### Dataset records

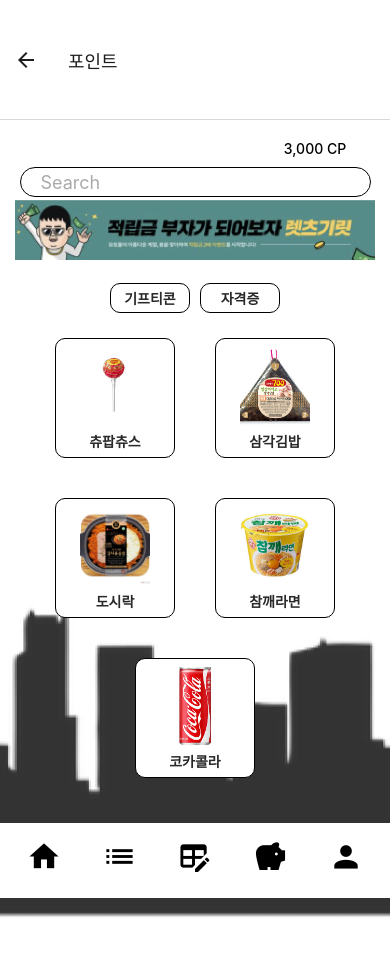
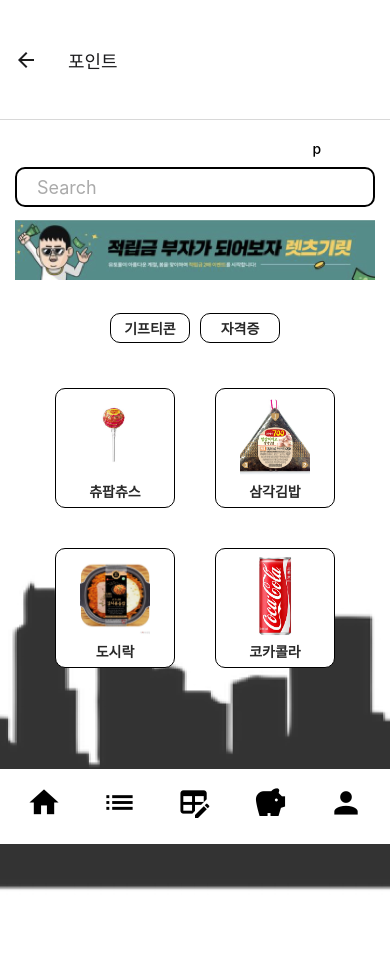
Before and after one commit to City-citizen/react-native, a React Native app: screen /Point in a window 390 px wide. After the commit the page ends 899 px from the top, so only its background shows below. Built offline with nearby package versions, Linux system fonts and the light colour scheme; no server answers.

Commit message:
point 파베추가

```diff
--- a/components/pages/EachPoint.js
+++ b/components/pages/EachPoint.js
@@ -4,19 +4,42 @@ import { MaterialIcons, MaterialCommunityIcons } from "@expo/vector-icons";
 import { useNavigation } from "@react-navigation/native";
 import BottomTabNav from "../compent/BottomTabNav";
 import Adimg from "../compent/Adimg";
+import { getFirestore, doc, updateDoc, increment, getDoc } from 'firebase/firestore';
+import {auth} from "../firebase/firebase";
 
 const image = require('../img/drink.jpg');
+const db = getFirestore(); // Firestore 인스턴스를 가져와서 db 변수 초기화
+
 
 export default function EachPoint() {
     const [message, setMessage] = useState('');
     const navigation = useNavigation();
 
-    const onPressButton = () => {
-      setMessage('구매가 완료되었습니다.');
-      setTimeout(() => {
-        setMessage('');
-      }, 5000);
+    const onPressButton = async () => {
+      // Firebase Firestore에서 문서 업데이트
+      const user = auth.currentUser;
+      const washingtonRef = doc(db, "users", user.uid);
+      const decrementAmount = 1500;
+
+      // 포인트 확인
+      const docSnap = await getDoc(washingtonRef);
+      if (docSnap.exists()) {
+        const currentPoints = docSnap.data().point;
+        if (currentPoints >= decrementAmount) {
+          await updateDoc(washingtonRef, { point: increment(-decrementAmount) });
+
+          setMessage('구매가 완료되었습니다.');
+          setTimeout(() => {
+            setMessage('');
+          }, 5000);
+        } else {
+          setMessage('포인트가 부족합니다.');
+        }
+      } else {
+        setMessage('사용자 문서를 찾을 수 없습니다.');
+      }
     };
+
 
   return (
     <View style={styles.container}>
--- a/components/pages/JoinMembershipPage.js
+++ b/components/pages/JoinMembershipPage.js
@@ -28,7 +28,6 @@ export default function JoinMembershipPage() {
     major : "",
     classyear : "",
     phonenumber : "",
-
   })
 
   const resultMessages = {
@@ -61,6 +60,7 @@ export default function JoinMembershipPage() {
           postDeleteRate : '',
           CommentsDeleteRate :'',
           photoUrl : '',
+          point : '',
 
 
         });
--- a/components/pages/Point.js
+++ b/components/pages/Point.js
@@ -1,13 +1,47 @@
 import React from 'react';
-import { ScrollView,StyleSheet, View, TextInput, TouchableWithoutFeedback, Text, Image,TouchableOpacity } from 'react-native';
+import { StyleSheet, View, TextInput, TouchableWithoutFeedback, Text, Image,TouchableOpacity } from 'react-native';
 import { MaterialIcons, MaterialCommunityIcons } from "@expo/vector-icons";
 import { useNavigation } from "@react-navigation/native";
 import BottomTabNav from "../compent/BottomTabNav";
 import Adimg from "../compent/Adimg";
+import { auth , db } from "../firebase/firebase";
+import { collection, getDocs, query, where } from "firebase/firestore";
+import {useEffect, useState } from "react";
 
 export default function Point() {
 
   const navigation = useNavigation();
+  const [point, setPoint] = useState("");
+
+  useEffect(() => {
+    const getUserDatapoint = async () => {
+      try {
+
+        const user = auth.currentUser;
+        const uid = user.uid;
+
+        if (!user) {
+          console.log("사용자를 찾을 수 없습니다.");
+          return;
+        }
+
+        const q = query(collection(db, "users"), where("userUid", "==", uid));
+        const querySnapshot = await getDocs(q);
+        if (!querySnapshot.empty) {
+          querySnapshot.forEach((doc) => {
+            const userData = doc.data();
+            setPoint(userData.point);
+          });
+        } else {
+          console.log("사용자 문서를 찾을 수 없습니다.");
+        }
+      } catch (error) {
+        console.log("데이터를 가져오는 중에 오류가 발생했습니다.", error);
+      }
+    };
+
+    getUserDatapoint();
+  }, []);
 
   return (
     <View style={styles.container}>
@@ -28,7 +62,7 @@ export default function Point() {
 
     <View style={styles.pointview}>
 
-    <Text style={styles.point}>3,000 CP</Text>
+    <Text style={styles.point}>{point} p</Text>
 
     </View>
 
@@ -74,13 +108,7 @@ export default function Point() {
           />
           <Text style={styles.buttonText}>도시락</Text>
         </TouchableOpacity>
-        <TouchableOpacity style={styles.button} onPress={()=>{navigation.navigate('EachPoint');}}>
-          <Image
-            style={styles.buttonImage}
-            source={require('../img/cupramen.jpg')}
-          />
-          <Text style={styles.buttonText}>참깨라면</Text>
-        </TouchableOpacity>
+
 
         <TouchableOpacity style={styles.button} onPress={()=>{navigation.navigate('EachPoint');}}>
           <Image
@@ -107,21 +135,19 @@ flex: 1,
 backgroundColor: '#ffff',
 paddingHorizontal: 0,
 alignItems: 'center',
-justifyContent: 'center',
+
 
 },
 searchBar: {
-  width: '90%',
-  height: 30,
+  width: 360,
+  height: 40,
   backgroundColor: '#ffff',
-  borderRadius: 25,
+  borderRadius: 10,
   justifyContent: 'center',
   paddingLeft: 20,
   marginTop: 10,
-  borderBottomWidth: 1,
-  borderLeftWidth:1,
-  borderRightWidth:1,
-  borderTopWidth: 1,
+  borderWidth:2,
+  marginBottom:10,
 },
 pointview:{
     marginTop: 20,
@@ -186,7 +212,8 @@ smallButton: {
   borderRadius: 10,
   justifyContent: 'center',
   alignItems: 'center',
-
+  marginTop:10,
+  marginBottom:20,
 
 },
 smallButtonsContainer: {
```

######

What lines of the material above include "없습니다"? Copy each one.

## Answer section
+        setMessage('사용자 문서를 찾을 수 없습니다.');
+          console.log("사용자를 찾을 수 없습니다.");
+          console.log("사용자 문서를 찾을 수 없습니다.");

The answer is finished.